The “doppelganger” is a powerful, well-established literary trope: a biologically unrelated other, a living double that looks like us. Today, technology, social media, and the collection of big data have enabled the cultivation of new kinds of digital doubles and proxies. In some contemporary retellings of the doppelganger story, a person’s “data double” is extracted and secretly used against its human model, a product of Big Tech’s insatiable appetite for monetizing and marketing our identities. But other stories of such “doubling” describe something more intimate. From AI technologies that aim to reproduce our conversations with deceased loved ones to phones that know our habits better than we do, we live in a world where digital selves are ubiquitous yet often untrustworthy. Commercial AI efforts seek to develop their own version of the “digital doppelganger” as a means to replicate the specific skills, preferences, actions, or knowledge of a particular human. Sometimes, this double is conceived of as a target for nudging, persuasion, and manipulation. Sometimes it is intended to be an aid and support for human creativity and efficiency. Regardless, these digital others are not only cultivated and produced online by users, but scrutinized, surveilled, and in some cases even created by governments and corporations.
For this upcoming workshop, we invite applications from prospective participants who are contemplating questions including: How do our digital doubles allow us to know ourselves and each other?
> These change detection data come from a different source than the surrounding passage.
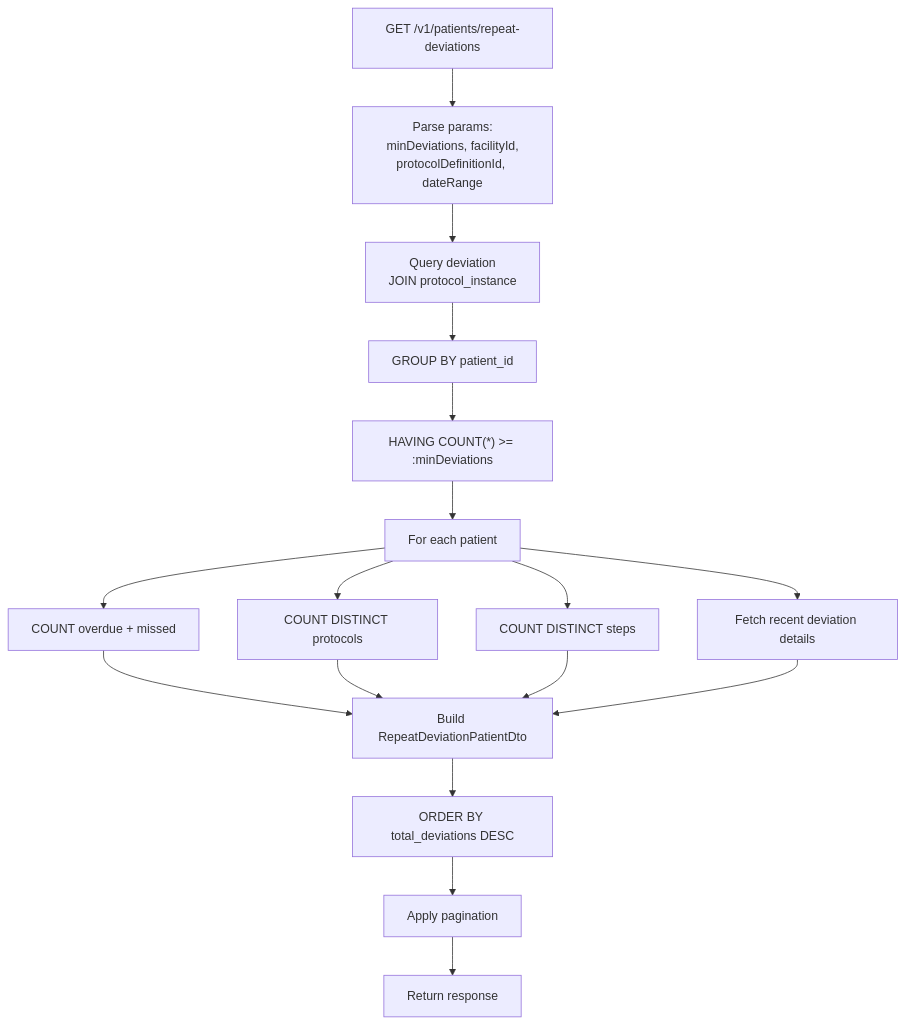
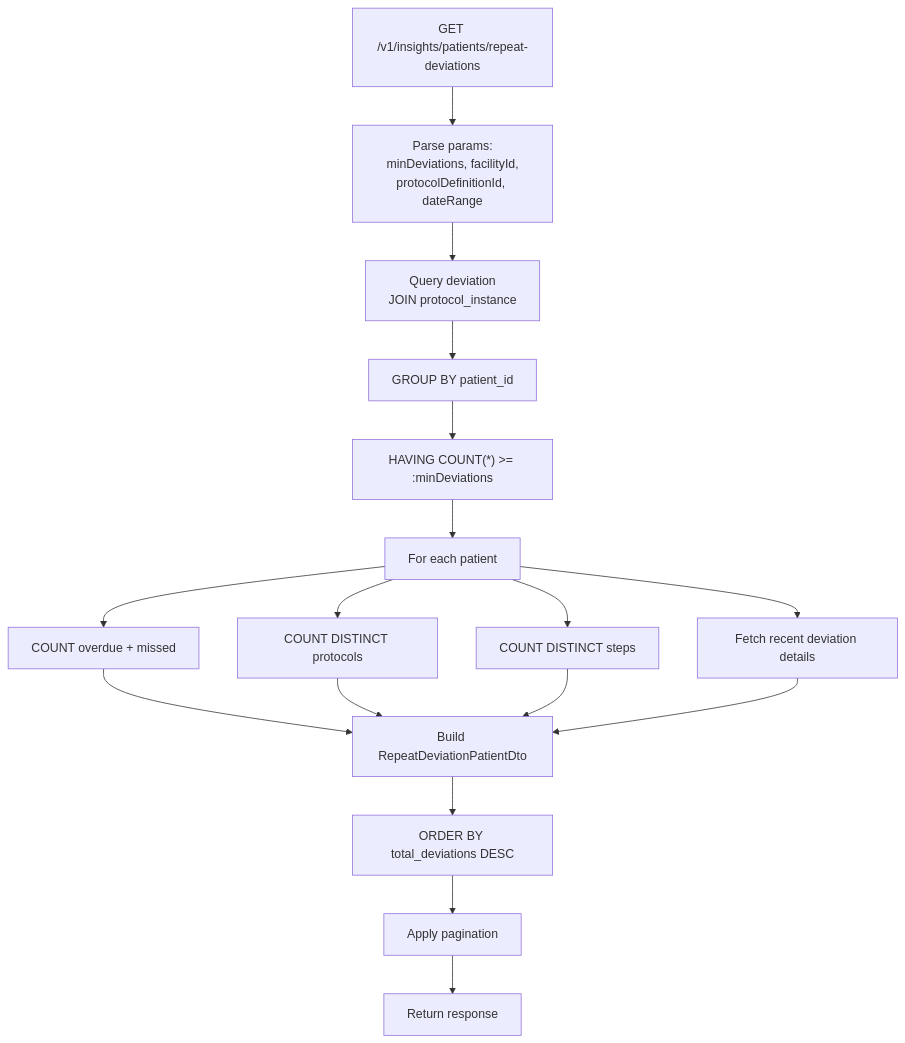
One commit to AjishaVayoli-Tarento/cce-insights-service changed diagram 20 of 27 in docs/flow-diagrams.md. Above: the diagram before and after it, drawn with Mermaid. The commit also changed other lines of this file and 27 other files, not shown here.

````diff
--- a/docs/flow-diagrams.md
+++ b/docs/flow-diagrams.md
@@ -419,22 +419,22 @@
 ```mermaid
 flowchart TD
-    A[GET /v1/patients/repeat-deviations] --> B[Parse params:<br/>minDeviations, facilityId,<br/>protocolDefinitionId, dateRange]
+    A[GET /v1/insights/patients/repeat-deviations] --> B[Parse params:<br/>minDeviations, facilityId,<br/>protocolDefinitionId, dateRange]
     B --> C[Query deviation<br/>JOIN protocol_instance]
     C --> D[GROUP BY patient_id]
     D --> E["HAVING COUNT(*) >= :minDeviations"]
 
     E --> F[For each patient]
     F --> G[COUNT overdue + missed]
     F --> H[COUNT DISTINCT protocols]
     F --> I[COUNT DISTINCT steps]
     F --> J[Fetch recent deviation details]
 
     G --> K[Build RepeatDeviationPatientDto]
     H --> K
     I --> K
     J --> K
 
     K --> L[ORDER BY total_deviations DESC]
     L --> M[Apply pagination]
     M --> N[Return response]
 ```
````
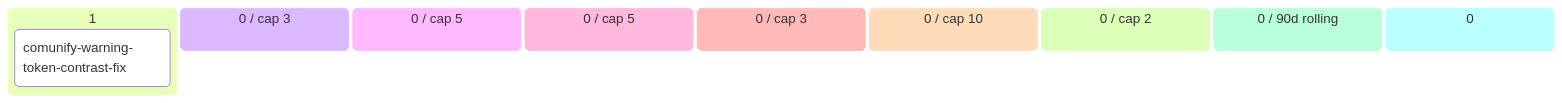
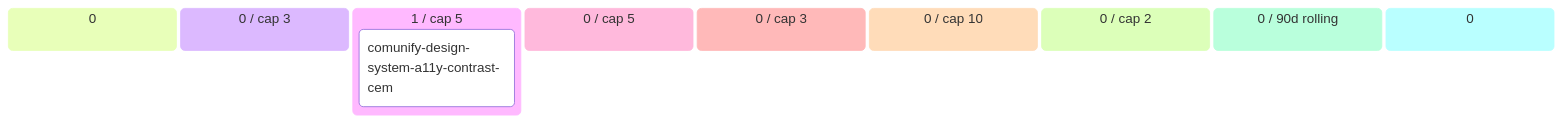
The diagram in comunify/docs/product/BACKLOG.md (alpaca-purpura/luana-platform), drawn with Mermaid before and after one commit. The commit also changed other lines of this file and 6 other files, not shown here.

First line of the commit message:
docs(comunify/po-ux): refine a11y-contrast-cement (refining→refined)

````diff
--- a/comunify/docs/product/BACKLOG.md
+++ b/comunify/docs/product/BACKLOG.md
@@ -39,13 +39,13 @@
 ```mermaid
 kanban
-  💡 Ideas (1)
-    comunify-warning-token-contras[comunify-warning-token-contrast-fix]
+  💡 Ideas (0)
   🔬 Refining (0 / cap 3)
-  ✅ Refined (0 / cap 5)
+  ✅ Refined (1 / cap 5)
+    comunify-design-system-a11y-co[comunify-design-system-a11y-contrast-cem]
   📦 Ready (0 / cap 5)
   🔨 Developing (0 / cap 3)
   🧪 Developed (0 / cap 10)
   🔍 Reviewing (0 / cap 2)
   ✅ Done (0 / 90d rolling)
   🅿 Parked (0)
 ```
````
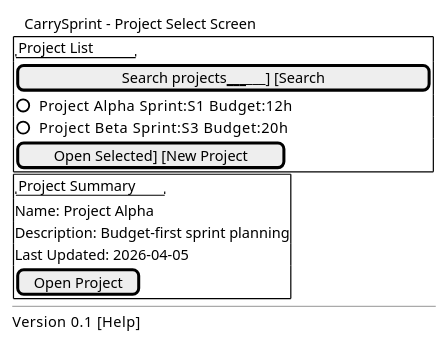
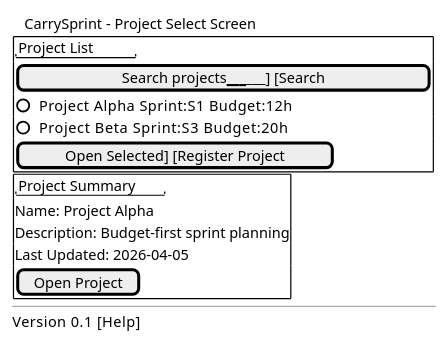
One commit to fangface-hub/carry_sprint_docs changed the diagram in docs/ui/screen_project_select.puml. Above: the diagram before and after it, drawn with PlantUML. The commit also changed 7 other files, not shown here.

Commit message:
add project register

```diff
--- a/docs/ui/screen_project_select.puml
+++ b/docs/ui/screen_project_select.puml
@@ -1,27 +1,27 @@
 @startuml CarrySprintProjectSelectScreen
 salt
 {
 {T
 + CarrySprint - Project Select Screen
 }
 {|
 {+
 "Project List"
 [Search projects__________________] [Search]
 ()	Project Alpha   Sprint:S1   Budget:12h
 ()	Project Beta    Sprint:S3   Budget:20h
-[Open Selected] [New Project]
+[Open Selected] [Register Project]
 }
 {+
 "Project Summary"
 Name: Project Alpha
 Description: Budget-first sprint planning
 Last Updated: 2026-04-05
 [Open Project]
 }
 |}
 --
 Version 0.1   [Help]
 }
 }
 @enduml
```
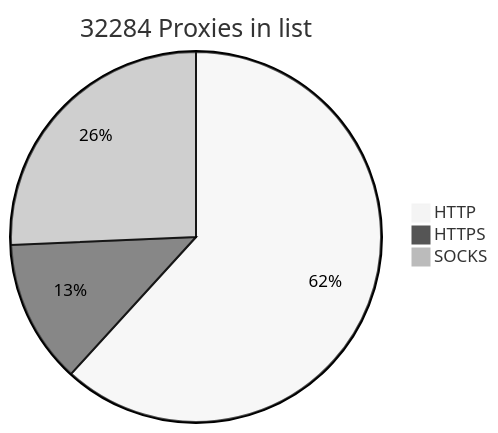
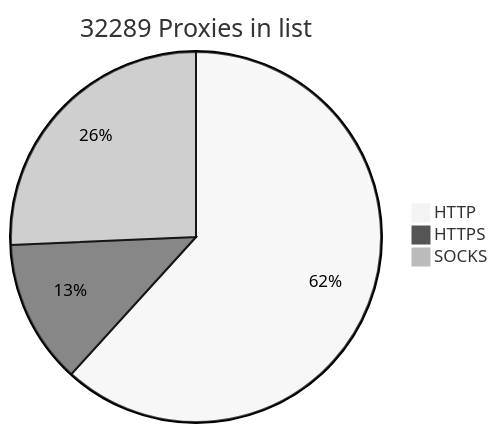
One commit to BlackSnowDot/proxylist-update-every-minute changed the diagram in README.md. Above: the diagram before and after it, drawn with Mermaid (neutral theme). The commit also changed other lines of this file, not shown here.

````diff
--- a/README.md
+++ b/README.md
@@ -2,6 +2,6 @@
 ```mermaid
-pie title 32284 Proxies in list
-    "HTTP" : 22030
-    "HTTPS": 4472
+pie title 32289 Proxies in list
+    "HTTP" : 22032
+    "HTTPS": 4491
     "SOCKS" : 9164
 ```
````
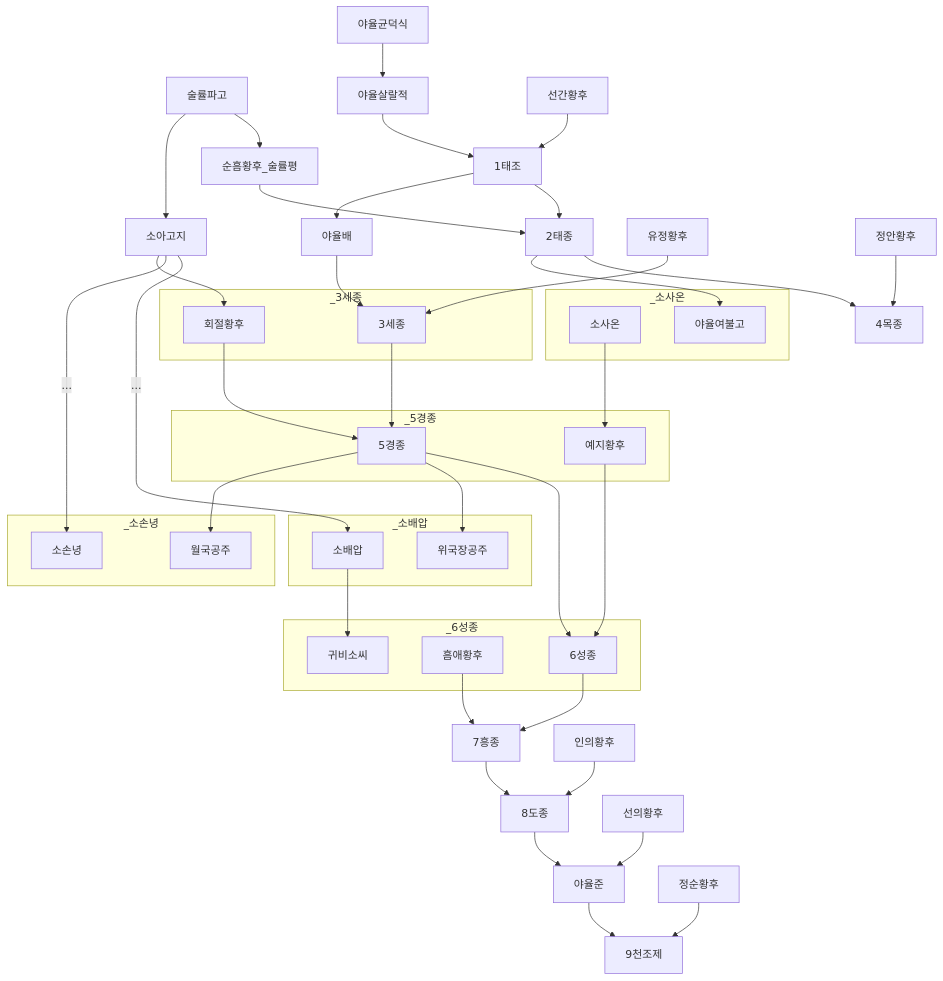
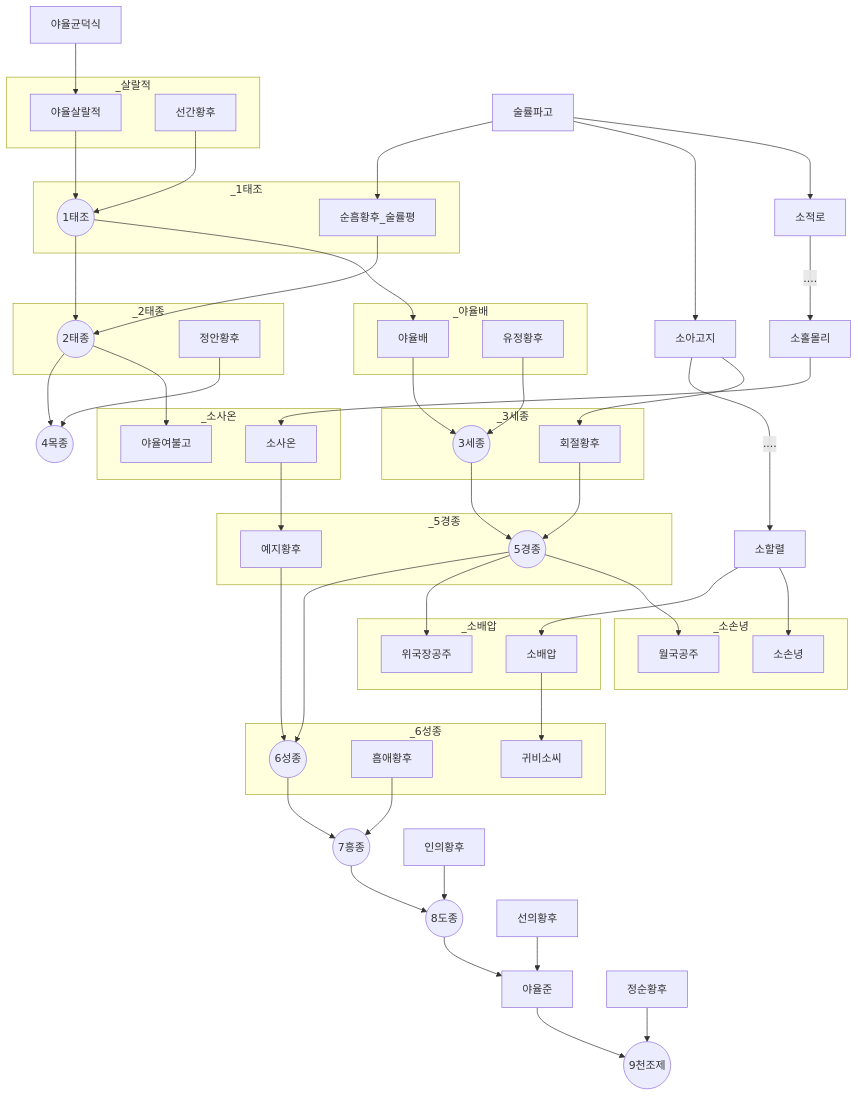
One commit to daewonyoon/historigram changed the diagram in 중국사/요왕조.md. Above: the diagram before and after it, drawn with Mermaid. The commit also changed 1 other file, not shown here.

Commit message:
영국왕가계도, 요왕조 가계도

```diff
--- a/중국사/요왕조.md
+++ b/중국사/요왕조.md
@@ -2,29 +2,51 @@
 
 graph TD
 
-1태조 
-2태종
-3세종
-4목종
-5경종
-6성종
-7흥종
-8도종
-9천조제
+1태조((1태조))
+2태종((2태종))
+3세종((3세종))
+4목종((4목종))
+5경종((5경종))
+6성종((6성종))
+7흥종((7흥종))
+8도종((8도종))
+9천조제((9천조제))
+
 순흠황후[순흠황후_술률평]
 
 술률파고 --> 순흠황후
 술률파고 --> 소아고지
+술률파고 --> 소적로
 
-소아고지 --...--> 소배압
-소아고지 --...--> 소손녕
-
+소아고지 --....--> 소할렬
+소적로 --....--> 소홀몰리
+소할렬 --> 소배압
+소할렬 --> 소손녕
 
 야율균덕식 --> 야율살랄적 --> 1태조
 선간황후 --> 1태조
 
+subgraph _살랄적
+야율살랄적
+선간황후
+end
+
+subgraph _1태조
+1태조
+순흠황후
+end
+
+subgraph _야율배
+야율배
+유정황후
+end
 1태조 --> 2태종
 순흠황후 --> 2태종
+
+subgraph _2태종
+2태종
+정안황후
+end
 
 1태조 --> 야율배
 
@@ -32,6 +54,7 @@
 야율배 --> 3세종 --> 5경종 --> 6성종 --> 7흥종 --> 8도종 --> 야율준 --> 9천조제
 유정황후 --> 3세종
 정안황후 --> 4목종
+소적로
 소아고지 --> 회절황후 --> 5경종
 소사온 --> 예지황후 --> 6성종
 흠애황후 --> 7흥종
@@ -72,6 +95,10 @@
 
 2태종 --> 야율여불고
 
+소홀몰리 --> 소사온
+
+
+
 subgraph _소사온
 소사온
 야율여불고
```
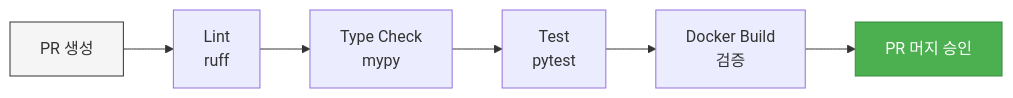
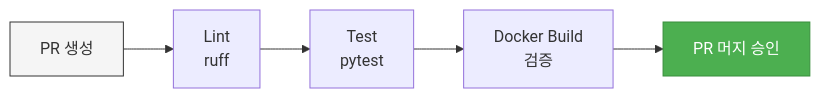
The second of 2 diagrams in README.md (OpenSource-2026/oss-health-backend), drawn with Mermaid before and after one commit. The commit also changed other lines of this file, not shown here.

````diff
--- a/README.md
+++ b/README.md
@@ -247,11 +258,10 @@
 ```mermaid
 graph LR
     A[PR 생성] --> B[Lint\nruff]
-    B --> C[Type Check\nmypy]
-    C --> D[Test\npytest]
-    D --> E[Docker Build\n검증]
-    E --> F[PR 머지 승인]
+    B --> C[Test\npytest]
+    C --> D[Docker Build\n검증]
+    D --> E[PR 머지 승인]
 
     style A fill:#f5f5f5,stroke:#333
-    style F fill:#4CAF50,stroke:#388E3C,color:#fff
+    style E fill:#4CAF50,stroke:#388E3C,color:#fff
 ```
````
What questions do they raise about representation, authenticity, and impersonation? How are the doppelgangers extracted from us, constructed, and used in ways that go against our own interests? How might we construct our doubles in desirable ways, and how might we perform them for algorithms? In what ways do these digital doubles have the capacity to help or hurt our offline selves? How are digital doppelgangers involved in the ways power, surveillance, and control are exercised?
The notion of a data double is not entirely new (Haggerty and Ericson 2000): these recent iterations add to a long history of what it means for data to represent ourselves. However, the acceleration of sensing, tracking, and data storage has made the reality of them more ubiquitous, and often, less consensual. The accumulation of self-tracking data can also create new identities that mirror and reflect a double back to the user (Ruckenstein 2014), and raise questions about their authenticity and ownership. Importantly, this “doppelgangering” can be used both to target interventions and to implement systems that further surveil, monitor, and govern.